hear evidence, and it also must be impartial. Impartial means that the jurors
must not have already made up their minds about the outcome of the case. To
ensure that the jury is impartial, the lawyers for both sides of a case have
the opportunity to remove any jurors who appear to them to be biased. Juries
must also be representative. This means that the jurors must be from the same
community where the crime or injury occurred and the jury pool must reflect
the makeup of the larger community. The amendments quoted below are from your
United States Constitution. They discuss the right to a jury trial.
"In all criminal prosecutions, the accused shall enjoy the right to a speedy
and public trial, by an impartial jury of the state and district wherein the
crime shall have been committed, which district shall have been previously ascertained
by law, and to be informed of the nature and cause of the accusation; to be
confronted with the witnesses against him; to have compulsory process for obtaining
witnesses in his favor, and to have the assistance of counsel for his defense."
"In suits at common law, where the value in controversy shall exceed twenty
dollars, the right of trial by jury shall be preserved, and no fact tried by
a jury, shall be otherwise reexamined in any court of the United States, than
according to the rules of the common law."
Jury service has not always been as universal a right as it is today. The social
movements that have shaped our country have also influenced the history of the
jury. With the end of slavery, African Americans were supposed to be able to
serve on juries. In fact, not many blacks served until the next major step forward
in our racial history: the civil rights movement. Likewise, women could not
serve on juries until after they won the right to vote in 1920 with the passage
of the 19th Amendment to the Constitution. Women were rarely seen on juries
until the women's movement in the 1960s applied pressure to an unrepresentative
system. Today, people with disabilities are claiming their rightful place in
the jury box and demanding the appropriate accommodations in order to participate
Jurors Enjoy Serving!
Over and over, jurors who have served tell us they enjoy being involved in making
an important civic decision. Often jury service is the most direct participation
the average citizen can have in the workings of government. Some jurors have
even decided to go back to school or change careers after their experiences
as jurors. In Democracy in America, Alexis de Toqueville, an important 19th
century French historian, had this to say about juries:
"I do not know whether a jury is useful to the litigants, but I am sure
it is very good for those who have to decide the case. I regard it as one of
the most effective means of popular education at society's disposal."
You are important to our jury system!
Without you, the jury system cannot work the way the authors of the Constitution
wanted. Yet jury service means rearranging schedules, canceling appointments,

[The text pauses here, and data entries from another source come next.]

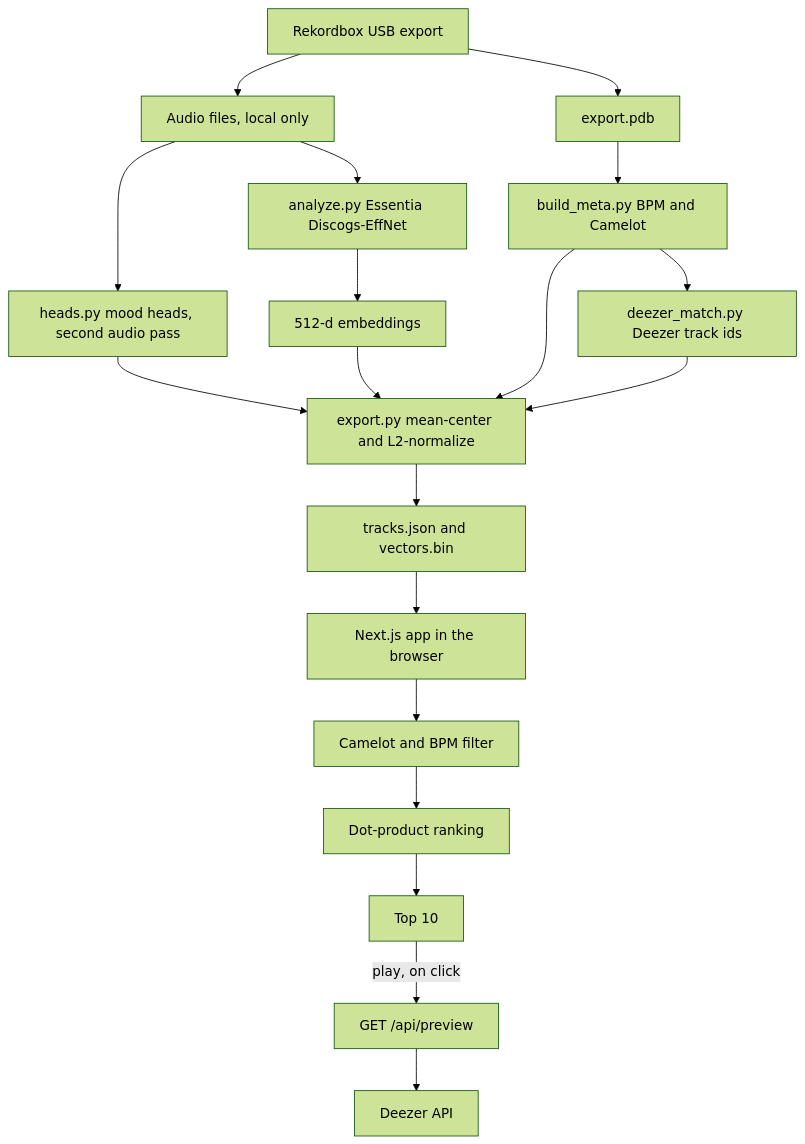
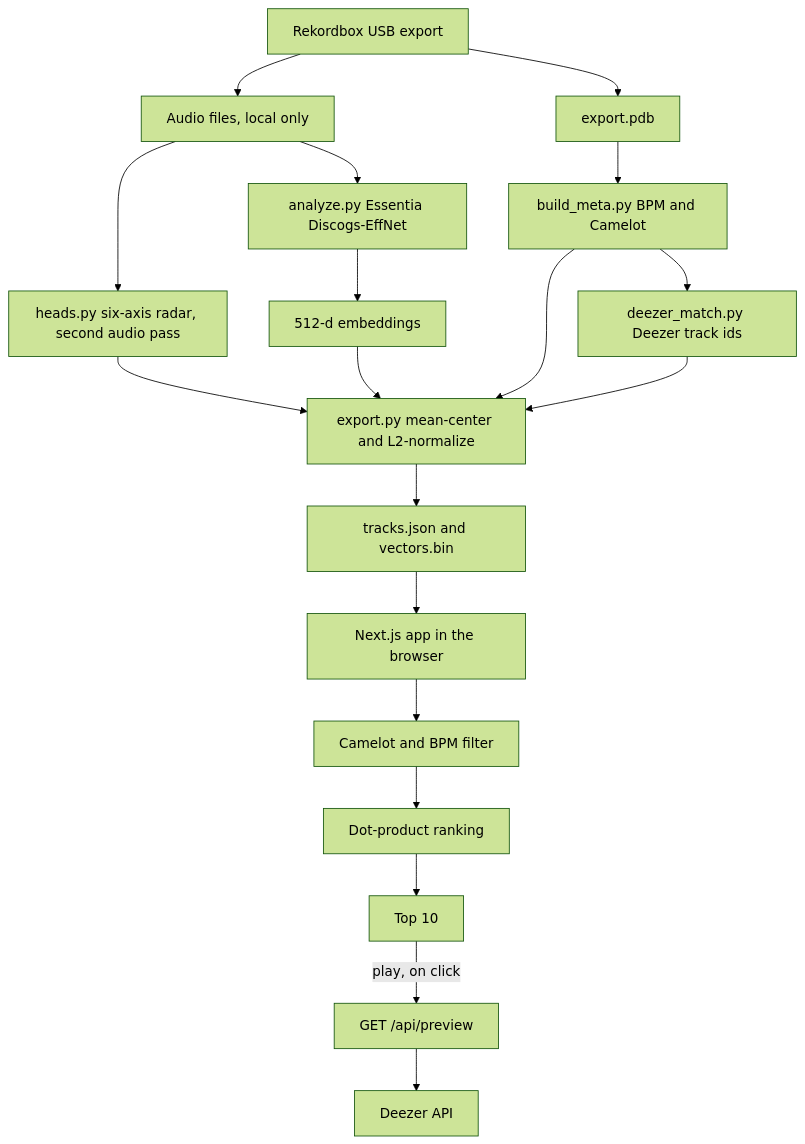
Before and after one commit to tkestas92/nexttrack: the diagram in README.md, drawn with Mermaid (forest theme). The commit also changed 1 other file, not shown here.

Commit message:
Update How it works to the six current steps.

````diff
--- a/README.md
+++ b/README.md
@@ -13,38 +13,38 @@
 ```mermaid
 flowchart TD
   usb[Rekordbox USB export]
   audio[Audio files, local only]
   pdb[export.pdb]
   analyze[analyze.py Essentia Discogs-EffNet]
-  heads[heads.py mood heads, second audio pass]
+  heads[heads.py six-axis radar, second audio pass]
   meta[build_meta.py BPM and Camelot]
   match[deezer_match.py Deezer track ids]
   embed[512-d embeddings]
   export[export.py mean-center and L2-normalize]
   files[tracks.json and vectors.bin]
   browser[Next.js app in the browser]
   filter[Camelot and BPM filter]
   rank[Dot-product ranking]
   ui[Top 10]
   api["GET /api/preview"]
   deezer[Deezer API]
 
   usb --> audio
   usb --> pdb
   audio --> analyze
   analyze --> embed
   audio --> heads
   heads --> export
   pdb --> meta
   meta --> match
   embed --> export
   meta --> export
   match --> export
   export --> files
   files --> browser
   browser --> filter
   filter --> rank
   rank --> ui
   ui -->|play, on click| api
   api --> deezer
 ```
````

and oftentimes missing work. But if you were on trial, wouldn't you want someone
like you to make the sacrifices necessary to be a part of your jury? Your public
service as a juror protects our right to have a trial by an impartial jury.